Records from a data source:
::::::::
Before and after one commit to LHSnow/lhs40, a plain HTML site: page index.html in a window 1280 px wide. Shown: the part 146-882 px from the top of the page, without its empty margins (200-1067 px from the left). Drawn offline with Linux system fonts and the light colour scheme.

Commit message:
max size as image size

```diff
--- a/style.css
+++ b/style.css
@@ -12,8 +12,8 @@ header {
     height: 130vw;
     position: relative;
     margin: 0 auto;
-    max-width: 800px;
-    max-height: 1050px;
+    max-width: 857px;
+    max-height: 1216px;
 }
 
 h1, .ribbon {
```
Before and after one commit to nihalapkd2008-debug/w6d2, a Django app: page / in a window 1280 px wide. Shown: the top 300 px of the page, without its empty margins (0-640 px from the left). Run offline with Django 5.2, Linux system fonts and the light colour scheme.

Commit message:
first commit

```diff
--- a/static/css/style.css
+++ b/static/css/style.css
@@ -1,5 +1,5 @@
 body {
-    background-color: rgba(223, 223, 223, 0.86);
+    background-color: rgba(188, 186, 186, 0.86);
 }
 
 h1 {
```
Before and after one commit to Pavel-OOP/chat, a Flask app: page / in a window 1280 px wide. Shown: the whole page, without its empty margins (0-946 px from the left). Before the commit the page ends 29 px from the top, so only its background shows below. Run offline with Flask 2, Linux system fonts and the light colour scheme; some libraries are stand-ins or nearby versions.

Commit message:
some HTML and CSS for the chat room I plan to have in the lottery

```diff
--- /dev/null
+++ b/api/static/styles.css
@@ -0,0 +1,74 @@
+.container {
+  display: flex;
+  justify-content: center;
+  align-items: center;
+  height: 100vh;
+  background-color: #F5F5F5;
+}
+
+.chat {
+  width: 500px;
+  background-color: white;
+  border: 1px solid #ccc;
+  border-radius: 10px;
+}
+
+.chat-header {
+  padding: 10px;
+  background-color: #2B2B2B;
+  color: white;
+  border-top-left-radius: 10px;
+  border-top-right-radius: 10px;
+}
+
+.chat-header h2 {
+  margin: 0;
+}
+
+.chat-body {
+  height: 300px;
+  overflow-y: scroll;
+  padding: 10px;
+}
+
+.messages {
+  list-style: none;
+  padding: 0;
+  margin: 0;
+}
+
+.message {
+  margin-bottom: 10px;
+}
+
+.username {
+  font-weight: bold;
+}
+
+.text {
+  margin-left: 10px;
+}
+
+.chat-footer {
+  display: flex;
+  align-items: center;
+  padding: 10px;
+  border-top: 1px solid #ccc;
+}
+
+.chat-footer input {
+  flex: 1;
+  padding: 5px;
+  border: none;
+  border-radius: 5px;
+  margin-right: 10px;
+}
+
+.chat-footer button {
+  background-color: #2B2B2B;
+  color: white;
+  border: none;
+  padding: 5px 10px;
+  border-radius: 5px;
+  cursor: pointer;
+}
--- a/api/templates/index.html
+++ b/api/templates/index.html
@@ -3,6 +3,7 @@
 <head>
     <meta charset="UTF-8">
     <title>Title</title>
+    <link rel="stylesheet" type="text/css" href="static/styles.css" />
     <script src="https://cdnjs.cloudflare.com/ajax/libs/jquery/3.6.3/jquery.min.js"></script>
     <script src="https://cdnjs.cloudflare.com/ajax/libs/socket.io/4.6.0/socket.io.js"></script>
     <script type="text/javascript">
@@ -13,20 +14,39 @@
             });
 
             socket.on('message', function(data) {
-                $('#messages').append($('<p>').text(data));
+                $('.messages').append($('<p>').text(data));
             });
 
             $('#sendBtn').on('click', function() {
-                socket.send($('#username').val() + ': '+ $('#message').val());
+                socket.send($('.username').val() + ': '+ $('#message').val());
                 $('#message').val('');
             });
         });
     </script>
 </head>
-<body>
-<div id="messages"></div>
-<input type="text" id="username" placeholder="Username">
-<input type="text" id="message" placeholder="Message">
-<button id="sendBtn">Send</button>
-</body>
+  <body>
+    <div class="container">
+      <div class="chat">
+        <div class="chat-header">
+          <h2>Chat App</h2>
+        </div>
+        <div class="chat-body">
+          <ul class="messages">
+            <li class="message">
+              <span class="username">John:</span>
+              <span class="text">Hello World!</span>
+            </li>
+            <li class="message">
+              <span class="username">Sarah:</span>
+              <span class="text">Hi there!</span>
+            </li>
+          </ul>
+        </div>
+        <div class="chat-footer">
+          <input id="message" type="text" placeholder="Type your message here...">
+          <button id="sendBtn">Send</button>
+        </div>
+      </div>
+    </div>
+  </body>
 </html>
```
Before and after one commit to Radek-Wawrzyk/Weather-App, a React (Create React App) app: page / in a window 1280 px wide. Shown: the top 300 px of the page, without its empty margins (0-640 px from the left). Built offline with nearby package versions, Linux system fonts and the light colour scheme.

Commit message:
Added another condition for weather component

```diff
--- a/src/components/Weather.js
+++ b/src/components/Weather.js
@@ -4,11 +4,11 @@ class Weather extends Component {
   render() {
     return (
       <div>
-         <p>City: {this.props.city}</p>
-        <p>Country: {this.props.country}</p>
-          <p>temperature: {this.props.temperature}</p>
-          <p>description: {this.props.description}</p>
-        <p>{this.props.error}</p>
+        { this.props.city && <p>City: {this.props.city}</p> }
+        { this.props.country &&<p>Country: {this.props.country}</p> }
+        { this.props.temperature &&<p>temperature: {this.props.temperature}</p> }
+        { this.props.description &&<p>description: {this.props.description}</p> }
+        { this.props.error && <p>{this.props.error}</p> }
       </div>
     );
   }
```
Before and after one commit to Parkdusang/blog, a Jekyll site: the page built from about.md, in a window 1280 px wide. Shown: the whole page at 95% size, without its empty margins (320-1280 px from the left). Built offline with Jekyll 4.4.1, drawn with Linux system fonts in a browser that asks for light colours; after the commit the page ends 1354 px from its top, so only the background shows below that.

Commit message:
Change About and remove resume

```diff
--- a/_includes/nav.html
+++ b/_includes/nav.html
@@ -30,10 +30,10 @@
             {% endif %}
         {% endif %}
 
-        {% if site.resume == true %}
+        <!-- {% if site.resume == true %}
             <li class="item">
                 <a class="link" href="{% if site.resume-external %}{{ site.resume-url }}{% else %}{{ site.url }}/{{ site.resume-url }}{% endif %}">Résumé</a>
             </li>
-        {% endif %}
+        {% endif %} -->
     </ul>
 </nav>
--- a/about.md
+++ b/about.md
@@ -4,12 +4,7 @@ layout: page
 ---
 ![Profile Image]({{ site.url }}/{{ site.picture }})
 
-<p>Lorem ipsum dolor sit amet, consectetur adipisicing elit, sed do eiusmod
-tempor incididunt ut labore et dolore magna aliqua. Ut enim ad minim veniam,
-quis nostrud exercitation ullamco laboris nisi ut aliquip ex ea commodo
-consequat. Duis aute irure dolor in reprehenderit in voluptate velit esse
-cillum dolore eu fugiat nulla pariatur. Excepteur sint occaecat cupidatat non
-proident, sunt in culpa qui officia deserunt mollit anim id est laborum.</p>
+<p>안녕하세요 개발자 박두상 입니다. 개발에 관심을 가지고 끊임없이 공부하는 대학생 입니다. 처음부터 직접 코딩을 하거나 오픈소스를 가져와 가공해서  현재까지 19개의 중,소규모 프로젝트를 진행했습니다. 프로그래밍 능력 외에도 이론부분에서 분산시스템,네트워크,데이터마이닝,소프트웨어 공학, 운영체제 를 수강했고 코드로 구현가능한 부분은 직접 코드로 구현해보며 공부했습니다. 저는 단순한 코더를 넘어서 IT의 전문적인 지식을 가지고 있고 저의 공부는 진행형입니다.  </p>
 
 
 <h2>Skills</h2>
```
::::::::
What is being asked: Show every line of the entries above where the word "radius" occurs.

Expected answer:
+  border-radius: 10px;
+  border-top-left-radius: 10px;
+  border-top-right-radius: 10px;
+  border-radius: 5px;
+  border-radius: 5px;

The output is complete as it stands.